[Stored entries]
▼

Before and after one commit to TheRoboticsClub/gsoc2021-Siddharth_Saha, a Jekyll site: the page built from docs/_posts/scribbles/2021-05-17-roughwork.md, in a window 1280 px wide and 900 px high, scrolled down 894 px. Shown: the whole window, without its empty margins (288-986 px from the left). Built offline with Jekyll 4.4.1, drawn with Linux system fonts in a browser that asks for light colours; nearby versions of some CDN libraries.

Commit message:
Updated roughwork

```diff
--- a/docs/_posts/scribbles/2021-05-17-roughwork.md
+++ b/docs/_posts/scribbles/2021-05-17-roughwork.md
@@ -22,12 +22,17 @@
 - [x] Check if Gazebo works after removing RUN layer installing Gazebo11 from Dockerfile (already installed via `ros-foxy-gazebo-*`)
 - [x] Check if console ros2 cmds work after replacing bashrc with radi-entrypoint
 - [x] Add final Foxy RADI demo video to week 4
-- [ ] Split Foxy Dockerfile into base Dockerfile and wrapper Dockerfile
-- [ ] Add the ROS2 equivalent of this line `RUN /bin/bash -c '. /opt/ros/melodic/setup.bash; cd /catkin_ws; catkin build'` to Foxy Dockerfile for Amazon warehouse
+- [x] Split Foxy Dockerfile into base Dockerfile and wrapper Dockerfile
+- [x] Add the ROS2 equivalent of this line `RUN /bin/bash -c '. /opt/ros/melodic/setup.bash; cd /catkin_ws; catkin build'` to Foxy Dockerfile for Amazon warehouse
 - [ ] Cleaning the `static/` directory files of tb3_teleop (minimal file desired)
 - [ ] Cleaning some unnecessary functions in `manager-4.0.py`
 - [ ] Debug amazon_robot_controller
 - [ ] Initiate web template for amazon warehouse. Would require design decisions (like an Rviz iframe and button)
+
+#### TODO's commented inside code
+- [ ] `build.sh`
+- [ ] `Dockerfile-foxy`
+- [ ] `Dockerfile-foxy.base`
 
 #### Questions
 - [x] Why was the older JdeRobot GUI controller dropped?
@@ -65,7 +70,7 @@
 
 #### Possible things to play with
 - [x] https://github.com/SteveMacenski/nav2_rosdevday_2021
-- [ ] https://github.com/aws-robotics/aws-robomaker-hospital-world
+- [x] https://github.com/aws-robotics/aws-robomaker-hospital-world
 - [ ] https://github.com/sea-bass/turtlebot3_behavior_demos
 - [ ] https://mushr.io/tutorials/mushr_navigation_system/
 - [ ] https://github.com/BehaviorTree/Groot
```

▲
▼

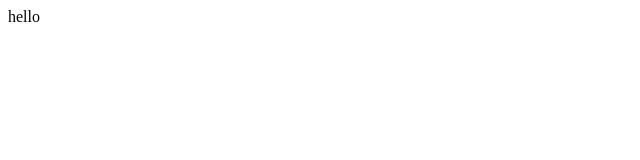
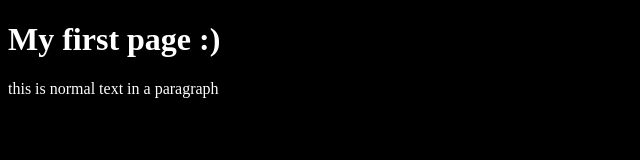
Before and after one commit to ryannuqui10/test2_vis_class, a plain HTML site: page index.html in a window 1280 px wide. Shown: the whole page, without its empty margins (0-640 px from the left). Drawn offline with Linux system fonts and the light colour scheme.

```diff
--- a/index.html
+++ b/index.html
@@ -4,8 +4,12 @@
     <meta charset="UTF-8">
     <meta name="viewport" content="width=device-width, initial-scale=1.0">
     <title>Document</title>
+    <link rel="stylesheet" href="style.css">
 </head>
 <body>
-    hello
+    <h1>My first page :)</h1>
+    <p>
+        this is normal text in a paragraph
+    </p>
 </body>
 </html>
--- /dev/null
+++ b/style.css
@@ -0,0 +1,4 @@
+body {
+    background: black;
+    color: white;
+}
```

▲

_TASK STATEMENT_
If a line in the data holds the string "Dockerfile", copy that line.

_TASK SOLUTION_
 - [x] Check if Gazebo works after removing RUN layer installing Gazebo11 from Dockerfile (already installed via `ros-foxy-gazebo-*`)
-- [ ] Split Foxy Dockerfile into base Dockerfile and wrapper Dockerfile
-- [ ] Add the ROS2 equivalent of this line `RUN /bin/bash -c '. /opt/ros/melodic/setup.bash; cd /catkin_ws; catkin build'` to Foxy Dockerfile for Amazon warehouse
+- [x] Split Foxy Dockerfile into base Dockerfile and wrapper Dockerfile
+- [x] Add the ROS2 equivalent of this line `RUN /bin/bash -c '. /opt/ros/melodic/setup.bash; cd /catkin_ws; catkin build'` to Foxy Dockerfile for Amazon warehouse
+- [ ] `Dockerfile-foxy`
+- [ ] `Dockerfile-foxy.base`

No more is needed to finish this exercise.